B. Sample prompt for an essay which “offers your stance on the impact that European colonization had on the Natives of ‘The New World:”‘ Thesis: European colonization of “The New World” has a horrifying and negative effect on the Natives that had been there for thousands of years. (A.R.S. § 15-112(A)(2))
Cholla Magnet, English from Culturally Relevant African American Perspective (Andrew Walanski)
An Introduction to Hip Hop Presented by Master Teacher, KRS-One from http://www.krs-one.com/temple-of-hip-hop/
Hiphop Kulture = or, Hip Hop’s culture, is the name of our unique community; it is the name of our tribe. Hiphop Kulture is the manifested character, patterns, beliefs, sciences and arts of OUR collective consciousness; it is our reality and mental landscape. Hiphop Kulture is an international community of specialize urban people.
…Hip Hop is defined as the artistic response to oppression.
Those using the English language to describe Hip Hop while misspelling Hiphop and or Hip Hop as hip-hop are not only grammatically incorrect; they also undermine the importance of what Hiphop really is to Hiphoppas. They participate in Hip Hop’s enslavement by reducing our culture and way of life to a music genre and product to be bought and sold. Again, Hiphop is not a product to be bought and sold; it is the inalienable right of all Hiphoppas.

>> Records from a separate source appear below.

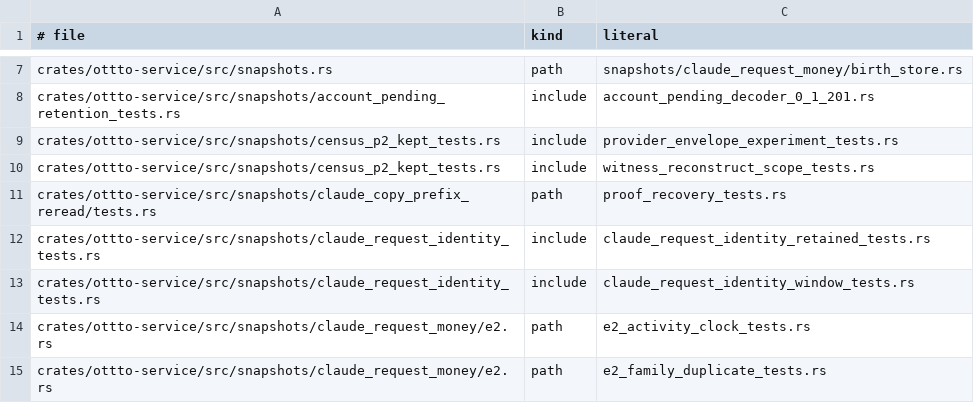
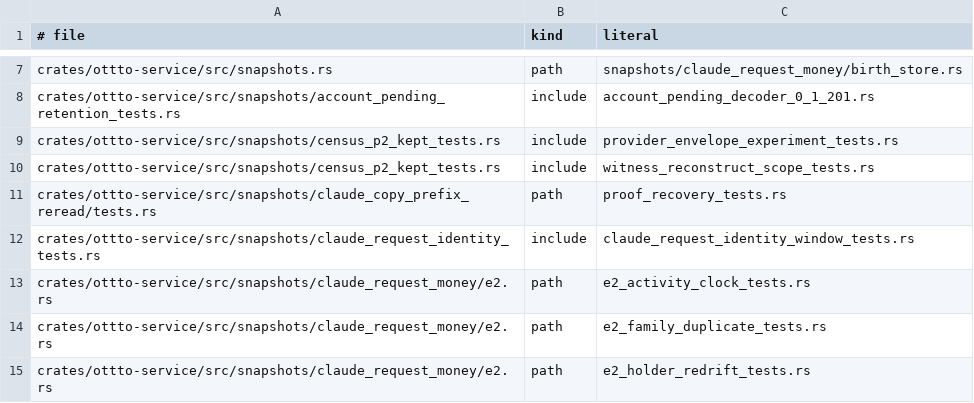
Before and after one commit to ottto-ai/ottto, a TSV file: scripts/source_layout_includes.tsv, drawn as a sheet; only a part is shown, gaps mark what is left out; the shorter side is filled out with more unchanged rows.

```diff
--- a/scripts/source_layout_includes.tsv
+++ b/scripts/source_layout_includes.tsv
@@ -11,3 +11,2 @@ crates/ottto-service/src/snapshots/census_p2_kept_tests.rs	include	witness_recon
 crates/ottto-service/src/snapshots/claude_copy_prefix_reread/tests.rs	path	proof_recovery_tests.rs
-crates/ottto-service/src/snapshots/claude_request_identity_tests.rs	include	claude_request_identity_retained_tests.rs
 crates/ottto-service/src/snapshots/claude_request_identity_tests.rs	include	claude_request_identity_window_tests.rs
```
Also changed, not shown: 39 other files.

Hip Hop is OUR name! 1 (A.R.S. § 15-112(A)(4))
Pueblo Magnet School, English from Culturally Relevant Mexican American Perspective, Junior and Senior class (Tiffany Mendibles)
Classroom rules include Lak’Ech and the four Texcatlipocas. (A.R.S. § 15- 112(A)(4)) Tucson Magnet High School, US History Culturally Relevant Mexican American Perspective (Alexandro Escamilla)
A. Classroom rules include a requirement that students stand to recite Lak’Ech and the four Texcatlipocas every day, and that all students memorize and understand the concepts contained within them.
B. Syllabus for United States History class includes substantial Mexican history, stating “In this class we will study the history and culture of Chicano, Mexicano and indigenous people throughout the United States and Mexico. This class is intended to get students to become critically conscious about the society that we live in and the history that has made it what it is today.” (A.R.S. § 15-112(A)(4))
The Superintendent, assisted by ADE, concludes that TUSD is not in compliance with the Settlement Agreement or A.R.S. § 15-112. It appears to have one or more classes that “(l) promote the overthrow of the United States government [;] (2) promote resentment toward a race or class of people [; or] (4) advocate ethnic solidarity instead of the treatment of pupils as individuals.” A.R.S. § 15-112. The Superintendent is thus prepared to reinstate the Order dated January 6, 2012, adopting the ALJ’s order of December 27, 2011, requiring ADE to withhold ten percent of TUSD’s state aid if TUSD does not come into compliance with state law and the Settlement Agreement by March 4, 2015.
In addition to the above violations, ADE is concerned that TUSD is not in compliance with state statutes and board policies that require board adoption of curriculum and materials after proper notice to the public. (See A.R.S. §15-34l (A)(l), (2); 15-721; 15-722 and TUSD Board Policy IJJ.) Finally, it appears that at least some classes at Cholla Magnet School are in violation of A.R.S. § 15-506, which requires that time be set aside each day for those who wish to recite the Pledge of Allegiance. (See Bell Work, United States History African American Perspective, Carlos Wong.)
TUSD should demonstrate compliance by taking the following actions:
A. Properly adopting curricula and materials that meet state standards and do not violate state law,
B. Removing objectionable material from the curriculum,
C. Showing ADE that all teachers are teaching properly approved curricula. (Attached as exhibit A to this letter is a list of information that ADE will accept as evidence of compliance.)
Power Point Presentation for Cholla High School Students: